Once a particularly needy neighbor told me she wanted to buy a bike for her son. Then one day when I was searching for something on Craigslist, I saw the exact bike she wanted, so I called her. She then asked me if I would drive her to go get it, as she didn’t have a truck. I agreed and then hung up the phone feeling like she was taking advantage of me. The story I was telling myself was that, “She always wants more of me. I don’t have time for this,” and found myself blaming her for the hour or two I was going to “have” to spend doing her yet another favor.
Then it dawned on me.
I was the one who called her about the bike. I knew she didn’t have a truck. And the real kicker was that I also agreed to go. I could have told her I couldn’t and she would have found another way. Essentially, I was the one responsible for every part of what I had agreed to do and was also the one causing my own suffering by resisting my own actions and decisions.
I could have called and told her that I couldn’t help her after all, but that didn’t feel like the right thing to do since I had already agreed.
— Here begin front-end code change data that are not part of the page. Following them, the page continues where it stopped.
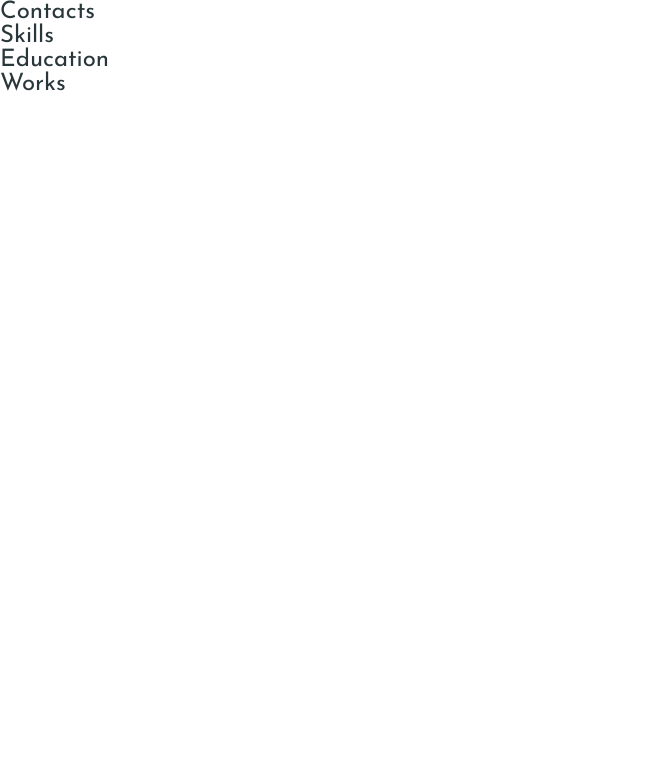
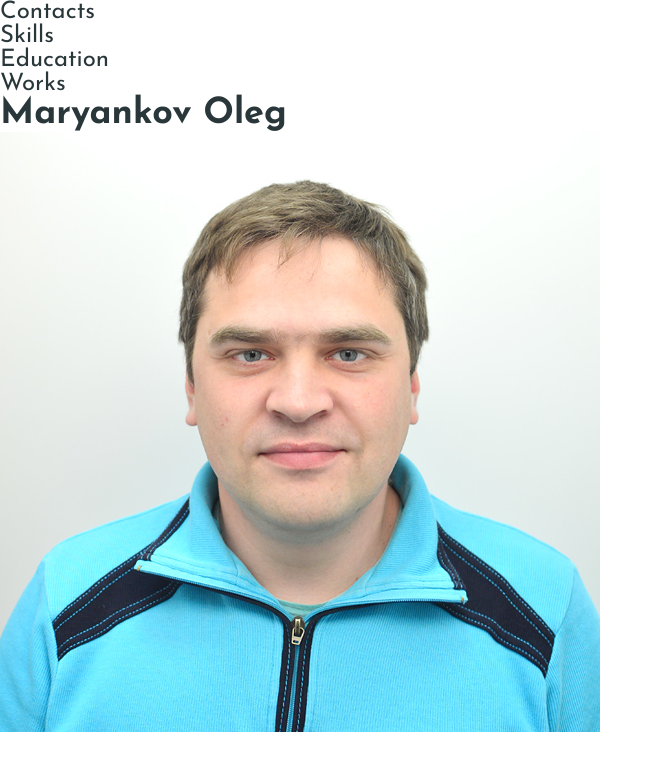
Before and after one commit to dobryimelnik/rsschool-cv, a plain HTML site: page index.html in a window 1280 px wide. Shown: the whole page, without its empty margins (0-663 px from the left). Drawn offline with Linux system fonts and the light colour scheme.

Commit message:
feat: added cvname section

```diff
--- a/index.html
+++ b/index.html
@@ -19,5 +19,14 @@
             </ul>
         </nav>
     </header>
+
+    <main class="main">
+        <section class="cvname">
+            <h1 class="cvname-title title">Maryankov Oleg</h1>
+            <div class="cv-photo">
+                <img class="cv-image" src="./images/portfolio-img.jpg" alt="Maryankov Oleg">
+            </div>
+        </section>
+    </main>
 </body>
 </html>
```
All I truly needed to do to set myself free from suffering was accept my own decisions and stop blaming others for my choices. Once I did that, the pain was gone.
I liken this to the story I once heard about raccoon hunters. It is said that they will drill a hole in a log and put a shiny penny in it. When a raccoon sees the penny it reaches in the hole to grab it but then can’t get its hand back out because of the penny. Essentially, the raccoon’s grip is all that is trapping it, holding it captive until the hunter arrives. All the raccoon has to do is let go of the penny, but it is reported that they seldom do. In my observation, we do they same thing when we hold on to blame and resistance rather than taking responsibility for making our choices. We create our own suffering.
I invite you to notice if you do this, too. You’ll know because you will be doing something that you either chose to do or agreed to do, but then you are mad you are doing it. At which point, you may be blaming someone else.
Do you resist being married, even though you said “I do”?
Do you resist the agreement to be monogamous—or not to be?
Do you resist the decision to have children or to take care of your elderly parents?
Do you resist your choice to work where you do, the kind of work you do, or to work at all?
Do you decide to help someone, then complain about doing it?
Do you commute to work, but complain about the drive?
Do you decide to remodel your home, then get upset about the mess?
Do you offer to pay for someone’s meal and then feel used?
Did you get a pet and then resent having to take care of it?
Did you agree to move to a new town and then blame others for the decision to do so?
The remedy is to accept what you have decided to do—or do something different.
Often, all you have to do to set yourself free is let go of the shiny penny in order to be happy. That, or consciously make decisions in the first place that are more in alignment with your heart’s calling. Agree only to do what you are actually okay with doing.
Resistance will make you feel like a victim. Responsibility will reveal how powerful you are.
Resistance is futile.